A tsunami advisory has been put in place on parts of the West Coast after a volcanic eruption in Pacific Ocean.
The advisory affects the coastline of California, Oregon and Washington state, as well as parts of Hawaii, south Alaska and the Aleutian islands.
The Pacific Island nation of Tonga has been under a tsunami warning since the undersea Hunga Tonga Hunga Ha’apai volcano began erupting Saturday morning.
While there are "no tsunami observations are available to report" on the West Coast or in Alaska currently, the U.S. Tsunami Warning System will continue to update every 30 minutes. In Hawaii, "some impacts" are expected.
"Tsunami waves that can be a hazard to swimmers and boaters as well as to persons near the shore at beaches and in harbors and marinas are now affecting the state of Hawaii," said the National Tsunami Warning Center in an alert, noting that the "hazard could continue for several hours."
What are the signs of a tsunami?

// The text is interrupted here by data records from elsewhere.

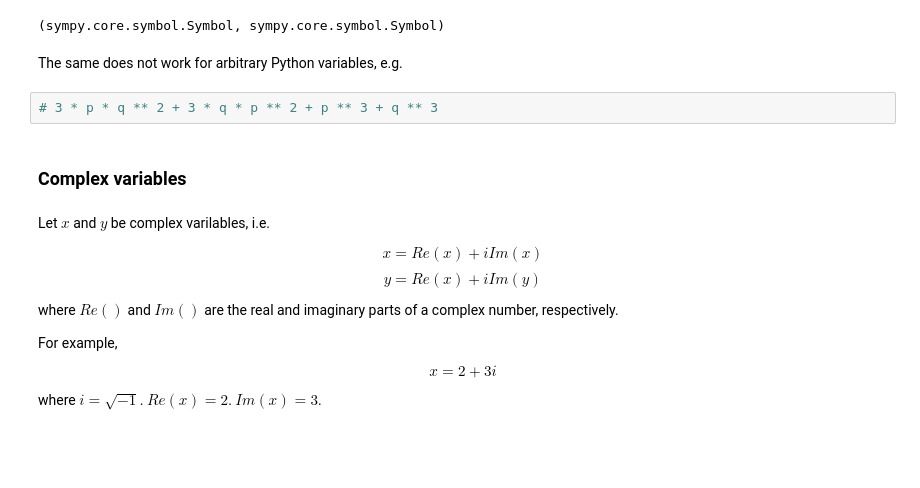
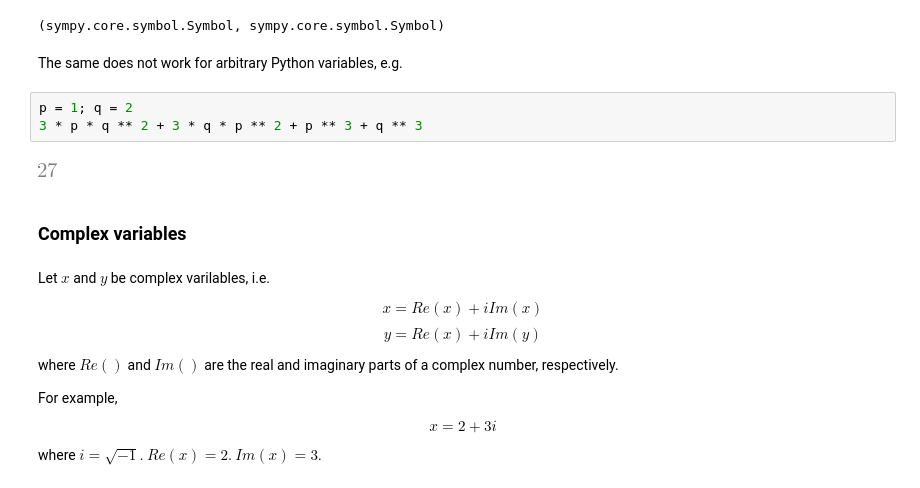
Before and after one commit to tjyanjing/numerical-computing-python, a Jupyter notebook: src/06/symbolic.ipynb, the cells around one changed output. Cells and saved outputs as stored; diff of their text form; blank space fills up the shorter version.

```diff
--- a/src/06/symbolic.ipynb
+++ b/src/06/symbolic.ipynb
@@ -129,7 +133,10 @@ type(x), type(y)
 # %% [markdown]
 The same does not work for arbitrary Python variables, e.g.
 # %%
-# 3 * p * q ** 2 + 3 * q * p ** 2 + p ** 3 + q ** 3
+p = 1; q = 2
+3 * p * q ** 2 + 3 * q * p ** 2 + p ** 3 + q ** 3
+# %% [output]
+[figure, added]
 # %% [markdown]
 ### Complex variables
 # %% [markdown]
```
Also changed, not shown: parts of 4 cells of this notebook, 2 other files.
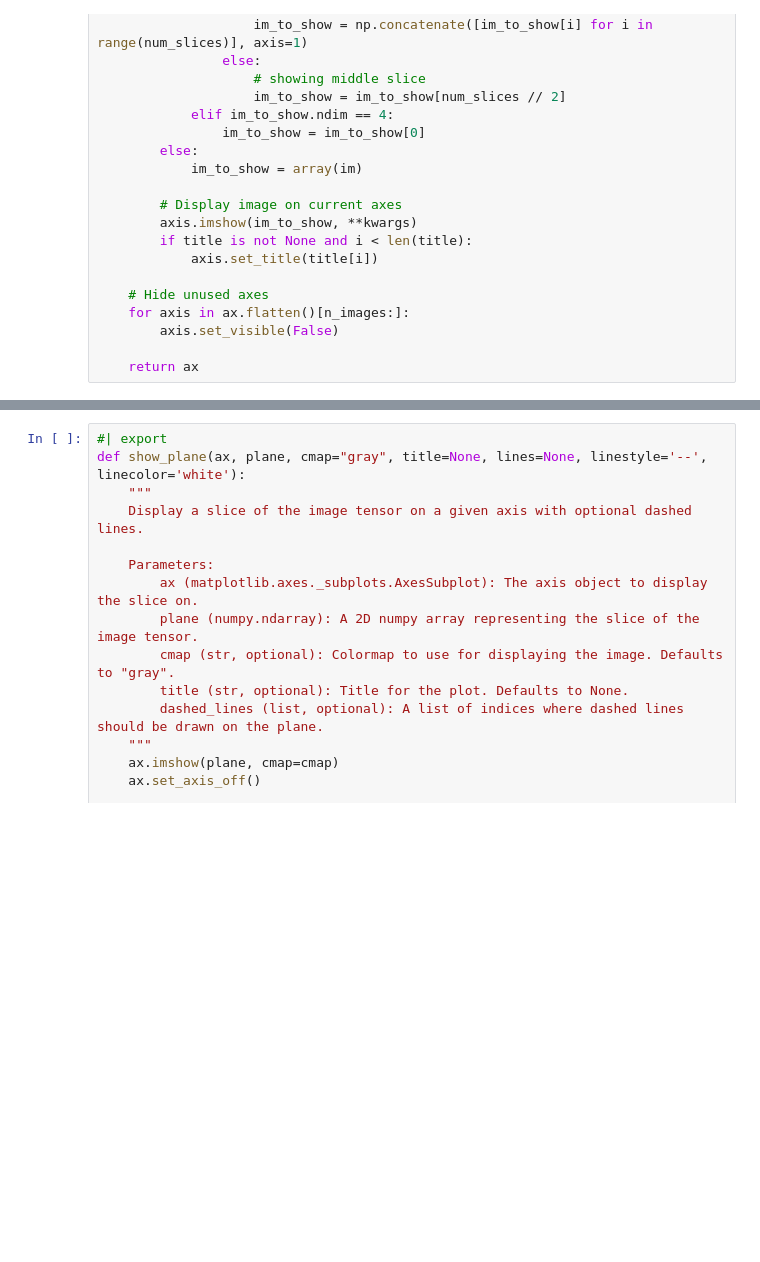
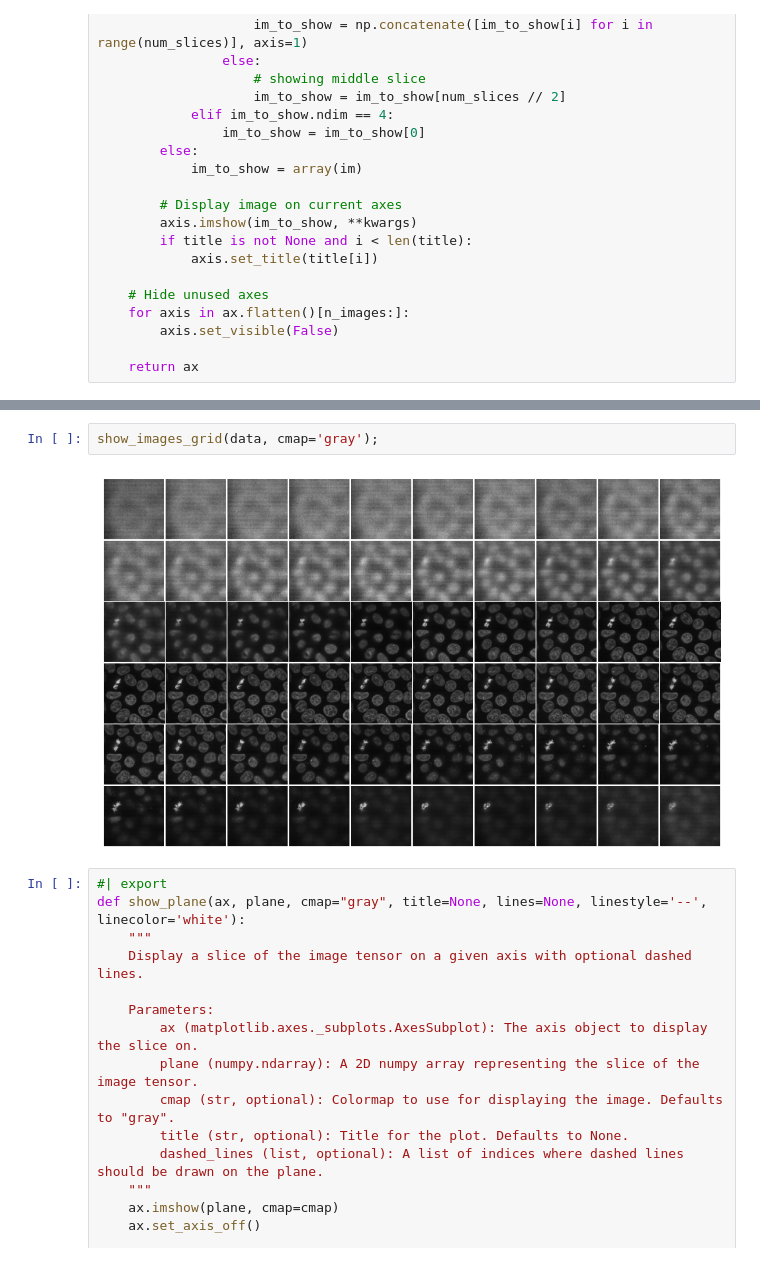
Before and after one commit to bmandracchia/bioMONAI, a Jupyter notebook: nbs/09_visualize.ipynb, the cells around one changed output, grey strips where cells are left out. Cells and saved outputs as stored; diff of their text form; blank space fills up the shorter version.

```diff
--- a/nbs/09_visualize.ipynb
+++ b/nbs/09_visualize.ipynb
@@ -178,3 +169,7 @@ torch.Size([96, 512, 512])
+# %%
+show_images_grid(data, cmap='gray');
+# %% [output]
+[figure, added]
 # %%
 #| export
 def show_plane(ax, plane, cmap="gray", title=None, lines=None, linestyle='--', linecolor='white'):
```
Also changed, not shown: parts of 2 cells of this notebook, 1 other file.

While the signs of a tsunami can vary, there are a few things to watch out for. The National Tsunami Warning Center advises paying attention to your surroundings and keeping an eye out for sudden changes, including the following:
- A rapidly receding or receded shoreline
- Unusual waves and sounds
- Strong currents
A tsunami may also appear as water moving rapidly out to sea, as a gentle rising tide with no breaking wave, as a series of breaking waves or as a frothy wall of water, according to the center. Feelings of an earthquake can also precede a tsunami.
What should I do during a tsunami advisory?
According to the National Tsunami Warning Center, there are some simple things anyone under a tsunami advisory can do to reduce the risk to human life and property.
The first thing the center recommends is moving away from water, including harbors, marinas, breakwaters, bays and inlets. Be sure to stay off the beach.
It's also important to stay aware of your surroundings: Keep an eye out for instructions from local emergency officials, who may have more detailed or specific information, and if you feel a strong earthquake or extended ground rolling, move inland and uphill as quickly as possible.
Anyone currently at sea during a tsunami advisory should avoid entering shallow water.
While the impact of a tsunami can vary, strong waves and currents can drown or injure people in the water or close to shore. Currents in unexpected places, like at harbors or in bays, may be especially dangerous. Waves can last between five and 45 minutes, according to the National Tsunami Warning Center, and coasts in all directions may be threatened because of the movement of the water.